Even to the casual observer, it is evident that these parts made not only the ticket office in the south side of the tracks, but the shelter on the north side as well. The ornate architecture is the same and wooden pegs, instead of nails, have been used in putting both small buildings together.

08_image02During the four years since your columnist first heard this interesting story from Mrs. Suffren, she has hoped that some day she might find a picture of this Japanese building at the Centennial to reproduce for the readers of this column. A short time ago, George W. Schultz brought forth from his collection of records of a bygone day the “Centennial Portfolio” from which the picture of the Japanese Bazaar illustrating this column has been taken. This portfolio was a souvenir of the International Exhibition at Philadelphia, published by Thomas Hunter, of 716 Filbert street, in 1876.

ln contrast to the picture of the Japanese Bazaar is the very recent one of Strafford station taken for this column by one of its most interested young readers, Robert C. Jones, of Orchard way and Louella avenue. Later installments of this series will describe both buildings more fully.

(To be Continued)

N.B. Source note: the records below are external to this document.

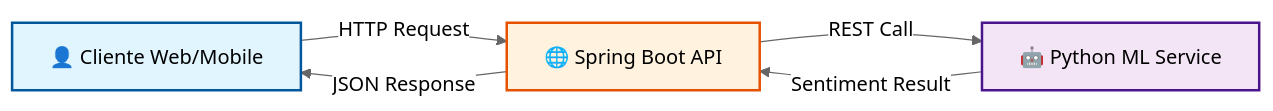
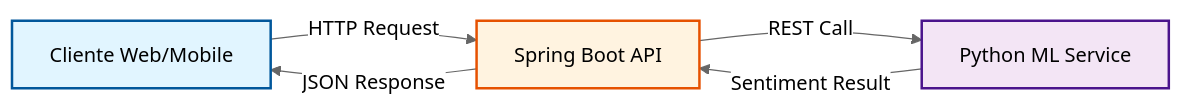
Before and after one commit to ml-punto-tech/sentiment-api: the first of 6 diagrams in README.md, drawn with Mermaid (neutral theme). The commit also changed other lines of this file, not shown here.

````diff
--- a/README.md
+++ b/README.md
@@ -40,11 +47,11 @@
 ```mermaid
 graph LR
-    A[👤 Cliente Web/Mobile] -->|HTTP Request| B[🌐 Spring Boot API]
-    B -->|REST Call| C[🤖 Python ML Service]
+    A[Cliente Web/Mobile] -->|HTTP Request| B[Spring Boot API]
+    B -->|REST Call| C[Python ML Service]
     C -->|Sentiment Result| B
     B -->|JSON Response| A
     
     style A fill:#e1f5ff,stroke:#01579b,stroke-width:2px
     style B fill:#fff3e0,stroke:#e65100,stroke-width:2px
     style C fill:#f3e5f5,stroke:#4a148c,stroke-width:2px
 ```
````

(The series on Radnor will be resumed at a later date. In the meantime Mrs. Patterson wishes to remind her readers of her desire for pictures of old Radnor houses and their histories.)